ACTIVITY -> Check each line of the listing for the word "repository" and report the ones that have it.

EXTRACTED INFORMATION ->
▼

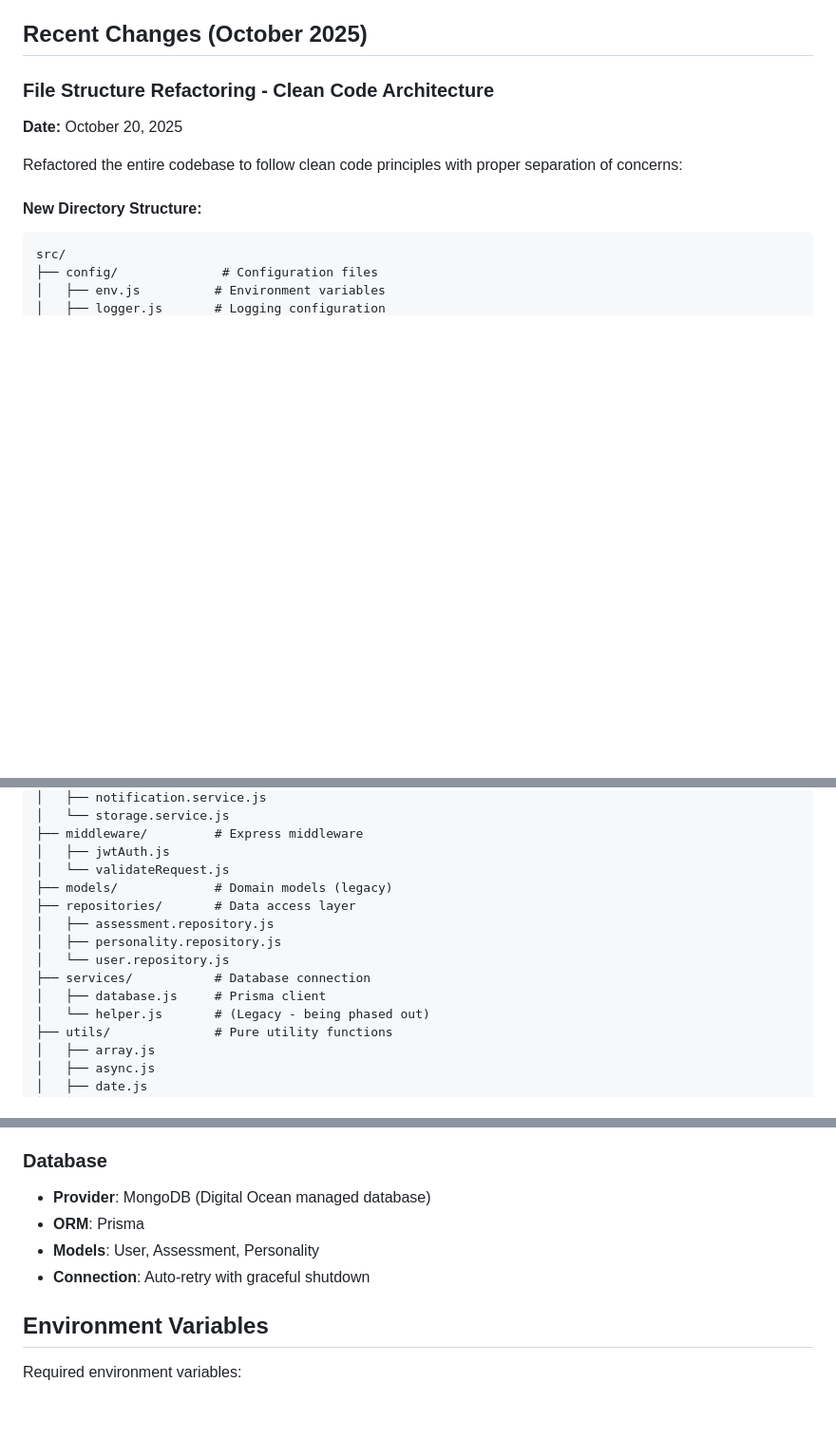
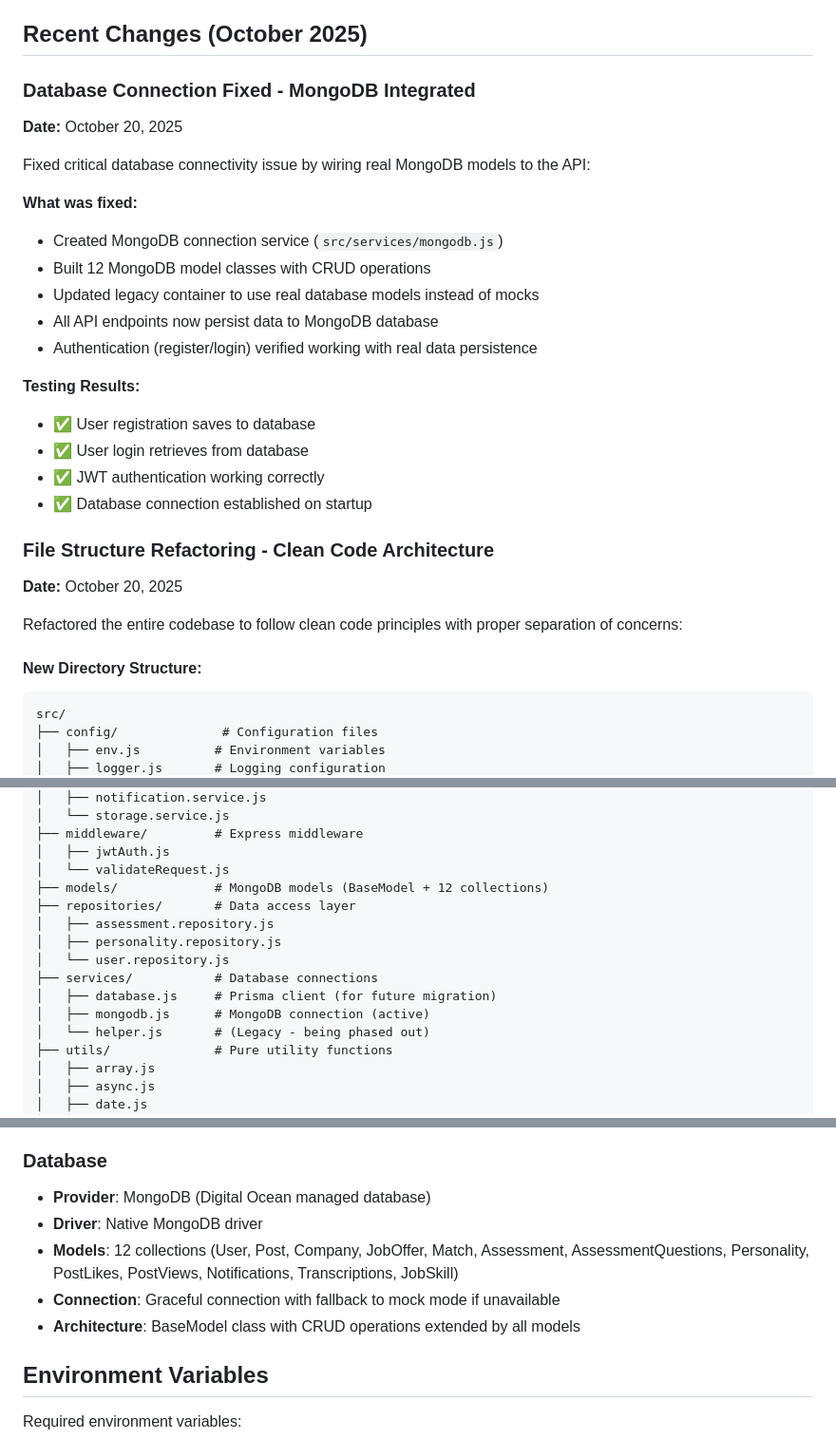
Before and after one commit to myramade/nolavate, a Markdown page: replit.md, 3 parts joined by grey strips. Shown at 95% size. GitHub-like rendering; blank space fills up the shorter version.

Commit message:
Integrate MongoDB to fix database connectivity issues and enable data persistence
Migrated database from mock data to MongoDB, establishing a connection service, creating 12 model classes with CRUD operations, and updating all API endpoints to persist data. Includes user registration, login, and JWT authentication verification against the real database.

Replit-Commit-Author: Agent
Replit-Commit-Session-Id: 2c09ca1a-6c55-4c1a-a4f9-ac8f5775b386
Replit-Commit-Checkpoint-Type: full_checkpoint

```diff
--- a/replit.md
+++ b/replit.md
@@ -10,6 +10,24 @@ A NodeJS Express.js API for the Culture Forward application - a recruitment and
 - Digital Ocean hosting
 
 ## Recent Changes (October 2025)
+
+### Database Connection Fixed - MongoDB Integrated
+**Date:** October 20, 2025
+
+Fixed critical database connectivity issue by wiring real MongoDB models to the API:
+
+**What was fixed:**
+- Created MongoDB connection service (`src/services/mongodb.js`)
+- Built 12 MongoDB model classes with CRUD operations
+- Updated legacy container to use real database models instead of mocks
+- All API endpoints now persist data to MongoDB database
+- Authentication (register/login) verified working with real data persistence
+
+**Testing Results:**
+- ✅ User registration saves to database
+- ✅ User login retrieves from database
+- ✅ JWT authentication working correctly
+- ✅ Database connection established on startup
 
 ### File Structure Refactoring - Clean Code Architecture
 **Date:** October 20, 2025
@@ -34,13 +52,14 @@ src/
 ├── middleware/         # Express middleware
 │   ├── jwtAuth.js
 │   └── validateRequest.js
-├── models/             # Domain models (legacy)
+├── models/             # MongoDB models (BaseModel + 12 collections)
 ├── repositories/       # Data access layer
 │   ├── assessment.repository.js
 │   ├── personality.repository.js
 │   └── user.repository.js
-├── services/           # Database connection
-│   ├── database.js     # Prisma client
+├── services/           # Database connections
+│   ├── database.js     # Prisma client (for future migration)
+│   ├── mongodb.js      # MongoDB connection (active)
 │   └── helper.js       # (Legacy - being phased out)
 ├── utils/              # Pure utility functions
 │   ├── array.js
@@ -79,9 +98,10 @@ Routes → Controllers → Services → Repositories → Database
 
 ### Database
 - **Provider**: MongoDB (Digital Ocean managed database)
-- **ORM**: Prisma
-- **Models**: User, Assessment, Personality
-- **Connection**: Auto-retry with graceful shutdown
+- **Driver**: Native MongoDB driver
+- **Models**: 12 collections (User, Post, Company, JobOffer, Match, Assessment, AssessmentQuestions, Personality, PostLikes, PostViews, Notifications, Transcriptions, JobSkill)
+- **Connection**: Graceful connection with fallback to mock mode if unavailable
+- **Architecture**: BaseModel class with CRUD operations extended by all models
 
 ## Environment Variables
 
```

▲

EXERCISE OUTPUT ->
 │   ├── assessment.repository.js
 │   ├── personality.repository.js
 │   └── user.repository.js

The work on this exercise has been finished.